[Code change snippets]

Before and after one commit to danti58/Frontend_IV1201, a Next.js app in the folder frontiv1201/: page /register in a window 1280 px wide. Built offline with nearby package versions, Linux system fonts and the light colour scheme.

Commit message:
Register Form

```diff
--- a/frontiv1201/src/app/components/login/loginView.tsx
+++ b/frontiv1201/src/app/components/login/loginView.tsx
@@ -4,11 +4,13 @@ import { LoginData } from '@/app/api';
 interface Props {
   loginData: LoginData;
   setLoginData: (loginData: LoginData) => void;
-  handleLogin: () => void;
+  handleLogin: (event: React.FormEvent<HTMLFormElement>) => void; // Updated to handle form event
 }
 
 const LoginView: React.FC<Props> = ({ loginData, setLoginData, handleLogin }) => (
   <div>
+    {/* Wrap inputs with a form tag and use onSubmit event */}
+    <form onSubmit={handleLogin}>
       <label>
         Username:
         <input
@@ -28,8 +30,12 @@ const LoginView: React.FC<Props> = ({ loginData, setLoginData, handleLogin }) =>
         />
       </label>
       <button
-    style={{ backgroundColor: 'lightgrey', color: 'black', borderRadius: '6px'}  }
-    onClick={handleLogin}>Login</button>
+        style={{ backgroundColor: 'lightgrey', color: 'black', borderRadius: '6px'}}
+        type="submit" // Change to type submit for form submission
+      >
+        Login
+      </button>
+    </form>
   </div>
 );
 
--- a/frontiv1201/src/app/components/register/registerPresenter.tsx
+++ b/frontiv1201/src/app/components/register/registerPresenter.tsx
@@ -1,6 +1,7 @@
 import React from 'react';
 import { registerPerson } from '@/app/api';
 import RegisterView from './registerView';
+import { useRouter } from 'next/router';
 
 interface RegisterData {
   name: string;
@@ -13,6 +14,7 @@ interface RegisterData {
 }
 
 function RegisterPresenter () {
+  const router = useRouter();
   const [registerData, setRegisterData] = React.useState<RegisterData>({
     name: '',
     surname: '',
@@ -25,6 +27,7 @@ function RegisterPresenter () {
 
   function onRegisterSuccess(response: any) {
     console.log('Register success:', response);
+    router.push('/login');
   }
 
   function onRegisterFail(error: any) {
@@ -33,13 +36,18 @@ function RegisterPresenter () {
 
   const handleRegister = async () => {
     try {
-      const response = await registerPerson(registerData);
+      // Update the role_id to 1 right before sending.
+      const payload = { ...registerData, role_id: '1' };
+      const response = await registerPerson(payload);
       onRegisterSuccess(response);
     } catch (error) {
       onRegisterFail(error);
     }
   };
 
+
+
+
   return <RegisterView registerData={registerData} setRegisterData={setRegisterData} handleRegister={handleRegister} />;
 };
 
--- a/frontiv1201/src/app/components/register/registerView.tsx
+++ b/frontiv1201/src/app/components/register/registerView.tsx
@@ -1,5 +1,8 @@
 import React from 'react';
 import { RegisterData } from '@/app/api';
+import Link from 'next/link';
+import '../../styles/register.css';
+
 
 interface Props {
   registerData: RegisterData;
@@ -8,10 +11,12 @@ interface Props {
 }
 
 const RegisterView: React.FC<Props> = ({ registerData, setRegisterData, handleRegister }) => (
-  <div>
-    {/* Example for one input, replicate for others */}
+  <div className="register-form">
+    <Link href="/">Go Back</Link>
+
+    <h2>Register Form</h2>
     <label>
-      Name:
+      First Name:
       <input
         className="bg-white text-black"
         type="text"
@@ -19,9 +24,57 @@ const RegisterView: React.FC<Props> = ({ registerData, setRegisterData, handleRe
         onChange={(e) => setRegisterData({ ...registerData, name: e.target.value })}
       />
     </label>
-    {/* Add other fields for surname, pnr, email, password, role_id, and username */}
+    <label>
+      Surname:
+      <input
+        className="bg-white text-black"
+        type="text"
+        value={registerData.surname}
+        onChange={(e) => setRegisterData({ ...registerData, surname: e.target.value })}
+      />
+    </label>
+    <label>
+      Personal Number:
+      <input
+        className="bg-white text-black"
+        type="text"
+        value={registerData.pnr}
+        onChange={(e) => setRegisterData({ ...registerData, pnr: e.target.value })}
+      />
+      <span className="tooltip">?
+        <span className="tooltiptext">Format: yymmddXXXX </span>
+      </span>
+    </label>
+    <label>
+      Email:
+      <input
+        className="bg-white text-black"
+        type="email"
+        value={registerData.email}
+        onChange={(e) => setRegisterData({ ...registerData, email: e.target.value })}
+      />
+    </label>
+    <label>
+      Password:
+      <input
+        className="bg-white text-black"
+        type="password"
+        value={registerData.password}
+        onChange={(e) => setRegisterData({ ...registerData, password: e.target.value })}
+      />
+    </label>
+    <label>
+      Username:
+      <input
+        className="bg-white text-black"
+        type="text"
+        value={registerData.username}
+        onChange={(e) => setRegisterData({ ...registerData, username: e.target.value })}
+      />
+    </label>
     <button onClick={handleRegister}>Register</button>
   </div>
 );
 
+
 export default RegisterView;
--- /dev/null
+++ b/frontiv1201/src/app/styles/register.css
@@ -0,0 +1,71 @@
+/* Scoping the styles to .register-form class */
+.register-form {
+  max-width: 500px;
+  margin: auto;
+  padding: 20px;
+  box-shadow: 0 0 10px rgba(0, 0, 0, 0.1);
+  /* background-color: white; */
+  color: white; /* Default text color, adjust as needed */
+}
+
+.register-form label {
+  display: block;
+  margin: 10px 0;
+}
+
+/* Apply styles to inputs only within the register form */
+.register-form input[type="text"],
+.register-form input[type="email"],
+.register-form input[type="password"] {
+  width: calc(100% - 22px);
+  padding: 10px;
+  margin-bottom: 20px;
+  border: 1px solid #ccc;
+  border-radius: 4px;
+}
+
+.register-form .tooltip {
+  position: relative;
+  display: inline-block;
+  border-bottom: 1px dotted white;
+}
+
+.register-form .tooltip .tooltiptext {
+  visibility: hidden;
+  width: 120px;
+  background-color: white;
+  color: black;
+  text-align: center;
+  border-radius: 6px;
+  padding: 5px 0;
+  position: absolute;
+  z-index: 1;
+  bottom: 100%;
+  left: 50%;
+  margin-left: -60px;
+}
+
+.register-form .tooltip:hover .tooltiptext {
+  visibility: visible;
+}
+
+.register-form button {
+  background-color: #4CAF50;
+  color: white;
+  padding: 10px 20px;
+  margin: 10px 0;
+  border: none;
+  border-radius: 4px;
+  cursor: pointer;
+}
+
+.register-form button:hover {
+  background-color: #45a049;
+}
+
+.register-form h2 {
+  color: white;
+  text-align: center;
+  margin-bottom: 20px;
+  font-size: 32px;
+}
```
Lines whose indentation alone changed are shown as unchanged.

» **Description of the task**
If a line in the records has the word "Props", copy that line.

» **Problem solution**
 interface Props {
 const LoginView: React.FC<Props> = ({ loginData, setLoginData, handleLogin }) => (
@@ -28,8 +30,12 @@ const LoginView: React.FC<Props> = ({ loginData, setLoginData, handleLogin }) =>
 interface Props {
@@ -8,10 +11,12 @@ interface Props {
 const RegisterView: React.FC<Props> = ({ registerData, setRegisterData, handleRegister }) => (
@@ -19,9 +24,57 @@ const RegisterView: React.FC<Props> = ({ registerData, setRegisterData, handleRe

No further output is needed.